The “dual-native” resolutions of a Quad Bayer sensor could mean Sony will eventually put the exact same sensor in the A7R III and A7S III, with different implementations in the image processor. The A7R III could output 48 megapixel stills and 4K video. The A7S III could output 12 megapixel stills and 8K video.
The stacked Exmor RS design allows the very fast readout. Benefits of that include 8K video and a full pixel readout 4K mode, high frame rate 1080p (up to 960fps), less rolling shutter and a crisper, more detailed live-view display with faster frame rate. In the phones that implement the stacked 48 megapixel sensor, video quality is far superior to the previous 40 megapixel sensor, a bit of a weak-point of the Huawei P20 Pro (and still is on the P30 Pro).
What is striking though about the latest Quad Bayer design from Sony is just how clean the low light performance is in video mode. You don’t even need to pixel peep the files, just hold up the Mi 9 and P30 Pro side by side. One is incredibly crisp and creamy under dim indoor lighting and the other is a pixilated mess in live-view. Then you take a look at the RAW results in 12 megapixel mode – wow is all I can say to that. ISO 9000 giving usable results on a smartphone? On a 48 megapixel sensor? Yes sir.
If this design of sensor is scaled up to a full frame chip, that my friends, is mission accomplished. Ultra high resolution 8K video without sacrificing low light performance in 4K or 12 megapixel stills mode. If the A7S III or IV is to go 8K, Quad Bayer is the way to do it.
I have a feeling we may see a smaller sensor first though – in particular a Micro Four Thirds size Quad Bayer sensor in the GH6 with a resolution of between 38 and 48 megapixels. This would solve the low light weakness of the Micro Four Thirds format at the same time as answering the call for higher resolutions than 20 megapixel. This will allow the system to keep pace with APS-C and full frame sensors as these escalate.
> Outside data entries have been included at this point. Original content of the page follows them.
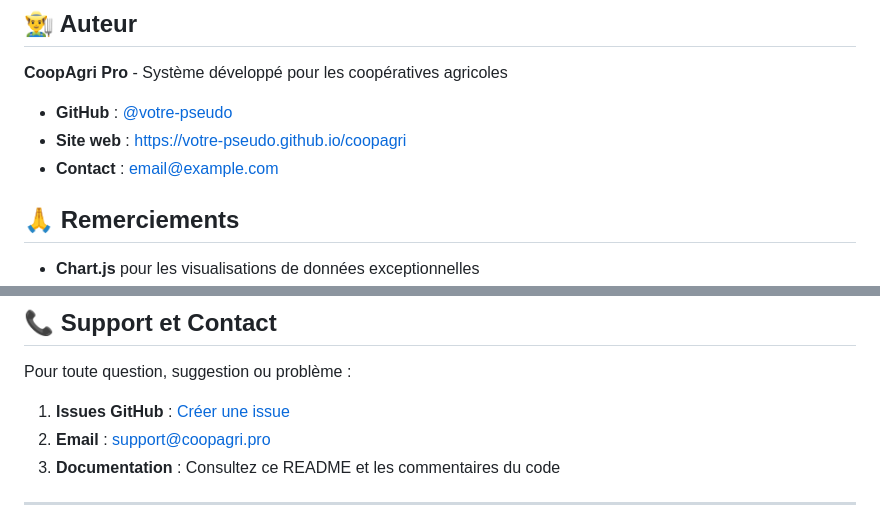
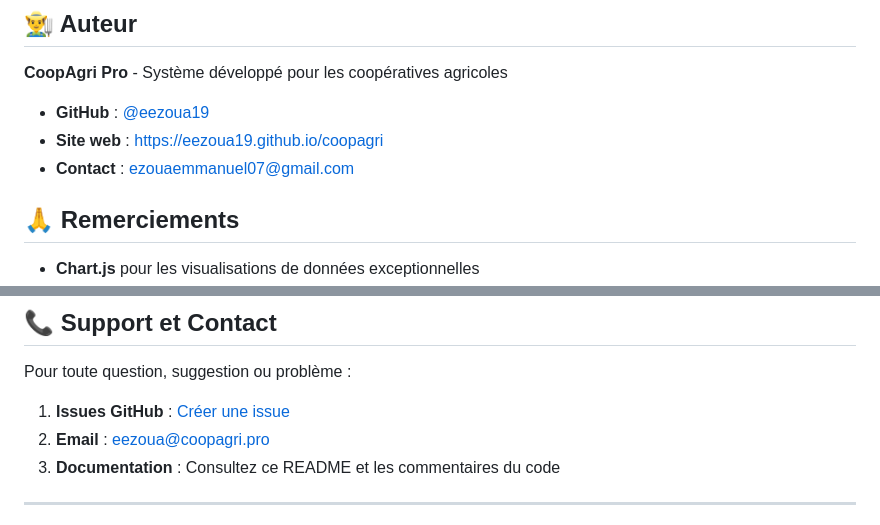
Before and after one commit to eezoua19/CoopAgri.github.io, a Markdown page: README.md, 2 parts joined by grey strips. GitHub-like rendering.

```diff
--- a/README.md
+++ b/README.md
@@ -280,9 +280,9 @@ copies or substantial portions of the Software.
 
 **CoopAgri Pro** - Système développé pour les coopératives agricoles
 
-- **GitHub** : [@votre-pseudo](https://github.com/votre-pseudo)
-- **Site web** : [https://votre-pseudo.github.io/coopagri](https://votre-pseudo.github.io/coopagri)
-- **Contact** : email@example.com
+- **GitHub** : [@eezoua19](https://github.com/eezoua19)
+- **Site web** : [https://eezoua19.github.io/coopagri](https://eezoua19.github.io/coopagri)
+- **Contact** : ezouaemmanuel07@gmail.com
 
 ## 🙏 Remerciements
 
@@ -317,8 +317,8 @@ copies or substantial portions of the Software.
 
 Pour toute question, suggestion ou problème :
 
-1. **Issues GitHub** : [Créer une issue](https://github.com/votre-pseudo/coopagri/issues)
-2. **Email** : support@coopagri.pro
+1. **Issues GitHub** : [Créer une issue](https://github.com/eezoua19/coopagri/issues)
+2. **Email** : eezoua@coopagri.pro
 3. **Documentation** : Consultez ce README et les commentaires du code
 
 ---
```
And Quad Bayer also allows far higher resolutions than 48 megapixels on a full frame sensor. That number is currently the limit on a smartphone due to the incredibly small pixel pitch needed for the manufacturing process at 0.8 micron. There’s no such limit on a full frame sensor even at 100 megapixel.
It appears Sony has a clear road-map and way forward to delivery astounding gains in performance.
Other manufacturers (especially Canon) better hope it can develop it’s own Quad Bayer sensors without infringing Sony’s patents or paying to license their designs, otherwise they are going to really struggle to match the performance of Sony’s chips in video mode and in low light on high resolution designs.